Traditional black & white infrared photography uses films that are sensitive to wavelengths between 700 to 900 nm range. Because the range is invisible to human eyes, it creates a fascinating eerie beauty of infrared photography.
To create these images, you can add filters over digital cameras to block infrared wavelengths or alter your existing camera. Both ways will cost extra investment. A third alternative, is to use software to simulate infrared effects using PhotoDirector. While there are many styles of infrared photography, this tutorial will guide you through a classic one:
To start with, this is the original photo of linden trees.
In PhotoDirector, convert the image to black and white.
Adjust the color channels by increasing yellow and green and decreasing blue, violet and red.
Shift the color temperature to blue to increase darkness in the sky.
Adjust tones to bring out the glow of the foliage.
The final image:
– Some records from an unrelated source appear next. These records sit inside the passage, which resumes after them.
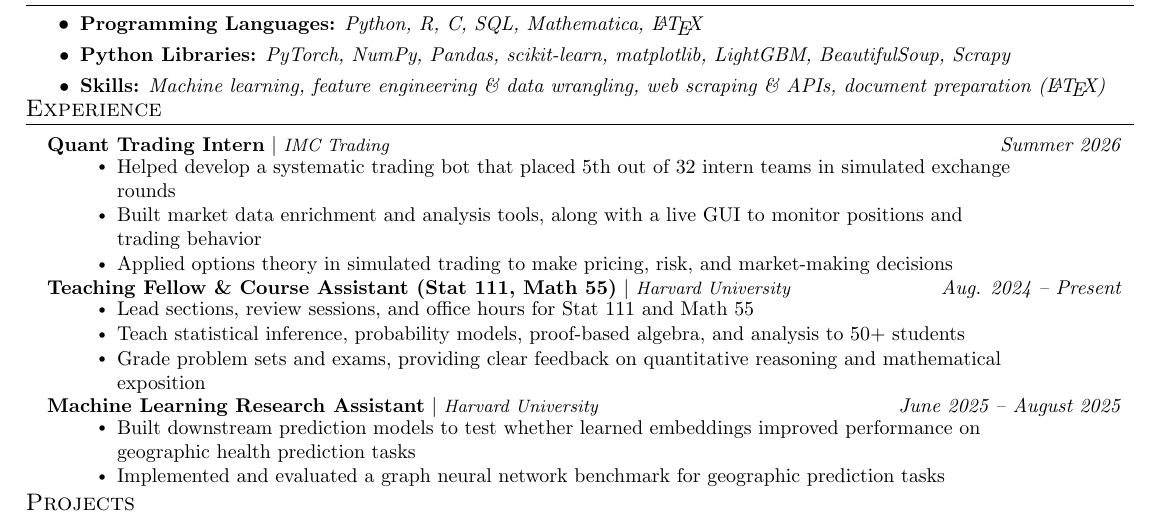
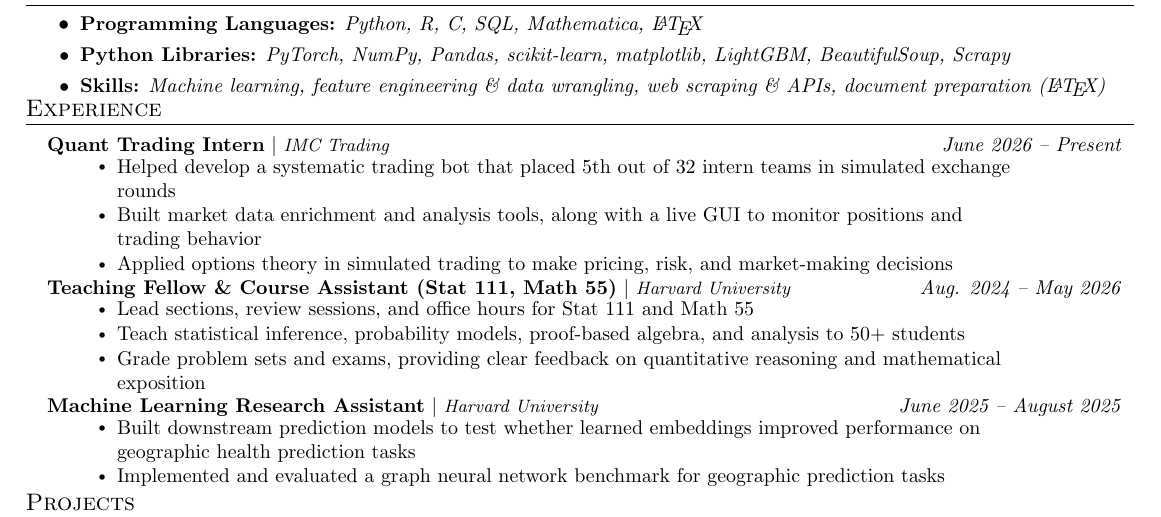
Before and after one commit to chamlin28/chamlin_personal, a LaTeX document (sr_yr_quant.tex): part of the page, cut so that both start at the same text. Compiled offline with pdfLaTeX.

Commit message:
update resume

```diff
--- a/sr_yr_quant.tex
+++ b/sr_yr_quant.tex
@@ -189,7 +189,7 @@
   \resumeSubHeadingListStart
         \vspace{4pt}
         \resumeProjectHeading
-          {\textbf{Quant Trading Intern} $|$ \footnotesize\emph{IMC Trading}}{\small{\textit{Summer 2026}}}
+          {\textbf{Quant Trading Intern} $|$ \footnotesize\emph{IMC Trading}}{\small{\textit{June 2026 -- Present}}}
           \begin{addmargin}[1em]{5em}
           \resumeItemListStart
             \resumeItem{Helped develop a systematic trading bot that placed 5th out of 32 intern teams in simulated exchange rounds}
@@ -199,7 +199,7 @@
           \end{addmargin}
     \vspace{4pt}
         \resumeProjectHeading
-          {\textbf{Teaching Fellow \& Course Assistant (Stat 111, Math 55)} $|$ \footnotesize\emph{Harvard University}}{\small{\textit{Aug. 2024 -- Present}}}
+          {\textbf{Teaching Fellow \& Course Assistant (Stat 111, Math 55)} $|$ \footnotesize\emph{Harvard University}}{\small{\textit{Aug. 2024 -- May 2026}}}
           \begin{addmargin}[1em]{5em}
           \resumeItemListStart
             \resumeItem{Lead sections, review sessions, and office hours for Stat 111 and Math 55}
```
Also changed, not shown: sr_yr_quant.pdf.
If you like this type of infrared photography, the preset can be downloaded from Directorzone here.